Entrepreneurial dissonance is the delta between how I predicted pursuing a vision would feel, and the reality of it. This can happen when I take steps on a project and experience Thrashing or Flickering, but can also be a product of practical setbacks, disagreement in teams, or realising I had an incomplete idea of what executing the vision would involve.
If you've taken space (or undertaken any project with uncertainty really) and feel this way, know that it's normal. It doesn't mean you're not cut out for it, or you're on the wrong track. All it just means you're exploring the unknown, and this is good news!
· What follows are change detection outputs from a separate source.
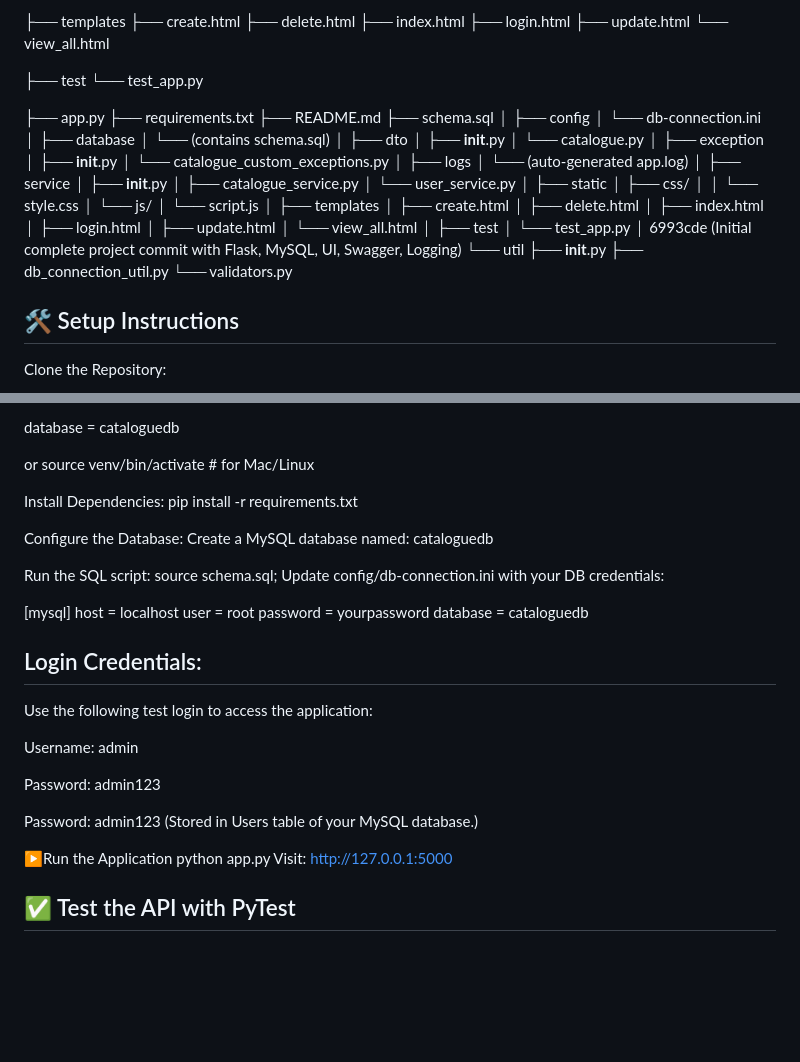
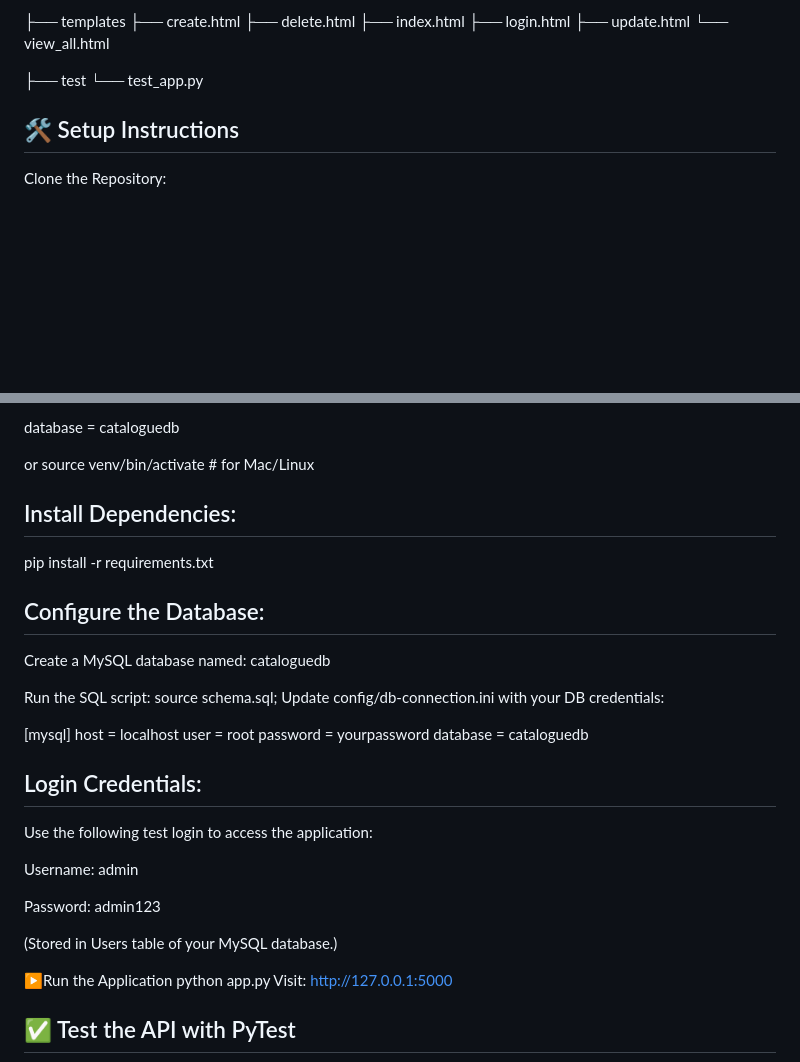
Before and after one commit to meenakshyraju/catalogue-management-flask, a Markdown page: README.md, 2 parts joined by grey strips. Rendered like a GitHub page; blank space fills up the shorter version.

Commit message:
Initial complete project commit with Flask, MySQL, UI, Swagger, Logging

```diff
--- a/README.md
+++ b/README.md
@@ -105,58 +104,6 @@ Version Control: Git & GitHub
 
 
 
-├── app.py
-├── requirements.txt
-├── README.md
-├── schema.sql
-│
-├── config
-│   └── db-connection.ini
-│
-├── database
-│   └── (contains schema.sql)
-│
-├── dto
-│   ├── __init__.py
-│   └── catalogue.py
-│
-├── exception
-│   ├── __init__.py
-│   └── catalogue_custom_exceptions.py
-│
-├── logs
-│   └── (auto-generated app.log)
-│
-├── service
-│   ├── __init__.py
-│   ├── catalogue_service.py
-│   └── user_service.py
-│
-├── static
-│   ├── css/
-│   │   └── style.css
-│   └── js/
-│       └── script.js
-│
-├── templates
-│   ├── create.html
-│   ├── delete.html
-│   ├── index.html
-│   ├── login.html
-│   ├── update.html
-│   └── view_all.html
-│
-├── test
-│   └── test_app.py
-│
-6993cde (Initial complete project commit with Flask, MySQL, UI, Swagger, Logging)
-└── util
-    ├── __init__.py
-    ├── db_connection_util.py
-    └── validators.py
-
-
-
 
 ## 🛠 Setup Instructions
 Clone the Repository:
@@ -198,10 +145,10 @@ database = cataloguedb
 or
 source venv/bin/activate # for Mac/Linux
 
-Install Dependencies:
+## Install Dependencies:
 pip install -r requirements.txt
 
-Configure the Database:
+## Configure the Database:
 Create a MySQL database named: cataloguedb
 
 Run the SQL script:
@@ -220,11 +167,8 @@ Use the following test login to access the application:
 
 Username: admin
 
-
 Password: admin123
 
-
-Password: admin123
 (Stored in Users table of your MySQL database.)
 
 ▶Run the Application
```
Also changed, not shown: other parts of README.md (+0 -1 lines).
For the unknown is where the treasure tends to be.
Inevitably after writing everything down and getting a good night's sleep or five; the lights come back on, the thrashing settles down, and ways forward begin suggesting themselves.
So, to sum.
Once I gave myself space to think, all I could think about for days on end was oh man... having space to think is really fucking important.
I saw a lack of space eats space, and while I had it, I had to figure out how to ensure I didn't lose it. It is for this reason that every morning I perform a peculiar ritual.
I place a leaf between my lips, sit at my desk, and read "mnestic.txt" a word at a time with as great a care as I can manage.
Coming up next: Mnestics